> **PROBLEM TO SOLVE**
Identify and pull out each line of the entries in which "QPushButton" occurs.

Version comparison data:
--- START ---

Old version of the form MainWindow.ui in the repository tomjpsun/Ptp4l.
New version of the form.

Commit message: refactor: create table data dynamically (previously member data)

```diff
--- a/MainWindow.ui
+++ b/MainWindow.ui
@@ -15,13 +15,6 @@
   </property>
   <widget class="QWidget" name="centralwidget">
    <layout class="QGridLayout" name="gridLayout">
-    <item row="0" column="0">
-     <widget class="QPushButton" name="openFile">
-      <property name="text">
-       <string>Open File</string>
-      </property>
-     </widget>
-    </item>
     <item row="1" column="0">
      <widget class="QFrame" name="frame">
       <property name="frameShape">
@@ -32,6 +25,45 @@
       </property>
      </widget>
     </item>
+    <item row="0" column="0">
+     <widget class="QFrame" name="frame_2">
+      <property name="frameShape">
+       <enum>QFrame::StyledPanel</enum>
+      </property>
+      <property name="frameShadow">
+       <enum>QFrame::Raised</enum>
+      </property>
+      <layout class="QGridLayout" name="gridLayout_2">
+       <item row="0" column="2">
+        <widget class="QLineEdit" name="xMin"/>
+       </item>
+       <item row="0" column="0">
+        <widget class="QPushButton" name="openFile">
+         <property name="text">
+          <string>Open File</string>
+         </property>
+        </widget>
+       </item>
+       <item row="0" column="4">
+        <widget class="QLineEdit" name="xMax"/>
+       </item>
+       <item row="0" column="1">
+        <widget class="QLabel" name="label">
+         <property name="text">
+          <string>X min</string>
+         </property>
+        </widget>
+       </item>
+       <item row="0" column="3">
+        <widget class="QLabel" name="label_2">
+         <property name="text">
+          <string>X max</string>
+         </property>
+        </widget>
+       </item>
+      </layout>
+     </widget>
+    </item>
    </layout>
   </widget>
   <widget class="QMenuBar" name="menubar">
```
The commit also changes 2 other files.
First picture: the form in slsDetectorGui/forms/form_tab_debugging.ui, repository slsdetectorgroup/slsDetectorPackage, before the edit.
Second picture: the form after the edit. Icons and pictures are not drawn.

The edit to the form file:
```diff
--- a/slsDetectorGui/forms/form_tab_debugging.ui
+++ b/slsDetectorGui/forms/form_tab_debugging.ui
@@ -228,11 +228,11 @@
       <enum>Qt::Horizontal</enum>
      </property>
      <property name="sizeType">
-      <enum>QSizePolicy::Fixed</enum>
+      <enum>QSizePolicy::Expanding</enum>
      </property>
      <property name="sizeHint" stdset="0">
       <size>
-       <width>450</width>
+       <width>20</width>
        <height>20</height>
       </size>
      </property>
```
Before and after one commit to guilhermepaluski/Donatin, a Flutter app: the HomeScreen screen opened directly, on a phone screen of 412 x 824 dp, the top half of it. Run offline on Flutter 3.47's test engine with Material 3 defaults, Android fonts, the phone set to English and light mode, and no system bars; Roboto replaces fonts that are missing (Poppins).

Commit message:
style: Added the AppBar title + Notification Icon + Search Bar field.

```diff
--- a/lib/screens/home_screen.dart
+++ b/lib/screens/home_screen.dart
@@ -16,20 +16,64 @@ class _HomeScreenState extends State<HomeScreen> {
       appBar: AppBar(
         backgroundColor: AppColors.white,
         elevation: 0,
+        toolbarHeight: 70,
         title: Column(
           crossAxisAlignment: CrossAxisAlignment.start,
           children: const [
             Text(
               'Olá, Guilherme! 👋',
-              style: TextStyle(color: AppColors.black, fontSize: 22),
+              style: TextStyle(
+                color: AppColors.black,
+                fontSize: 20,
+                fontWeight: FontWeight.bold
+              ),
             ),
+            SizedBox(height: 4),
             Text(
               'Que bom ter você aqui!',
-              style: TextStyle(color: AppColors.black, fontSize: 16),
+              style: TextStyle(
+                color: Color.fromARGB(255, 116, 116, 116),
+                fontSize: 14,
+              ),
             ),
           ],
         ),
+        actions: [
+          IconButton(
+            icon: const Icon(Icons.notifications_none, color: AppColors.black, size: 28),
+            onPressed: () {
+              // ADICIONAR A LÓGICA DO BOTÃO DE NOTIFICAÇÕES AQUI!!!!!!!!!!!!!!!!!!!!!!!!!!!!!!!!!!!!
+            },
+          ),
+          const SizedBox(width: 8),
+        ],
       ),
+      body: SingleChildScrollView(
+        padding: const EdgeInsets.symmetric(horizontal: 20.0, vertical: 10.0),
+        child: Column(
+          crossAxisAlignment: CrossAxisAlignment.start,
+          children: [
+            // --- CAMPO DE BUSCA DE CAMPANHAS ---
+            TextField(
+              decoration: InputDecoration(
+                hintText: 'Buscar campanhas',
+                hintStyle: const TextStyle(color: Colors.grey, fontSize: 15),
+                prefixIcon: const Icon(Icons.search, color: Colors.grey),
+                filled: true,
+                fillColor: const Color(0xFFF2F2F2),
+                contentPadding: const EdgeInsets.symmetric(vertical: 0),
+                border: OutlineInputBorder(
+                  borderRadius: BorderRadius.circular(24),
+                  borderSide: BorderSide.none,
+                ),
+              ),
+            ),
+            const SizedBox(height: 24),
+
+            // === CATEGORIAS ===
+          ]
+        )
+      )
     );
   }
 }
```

--- END ---

> **ANSWER TO THIS EXERCISE**
-     <widget class="QPushButton" name="openFile">
+        <widget class="QPushButton" name="openFile">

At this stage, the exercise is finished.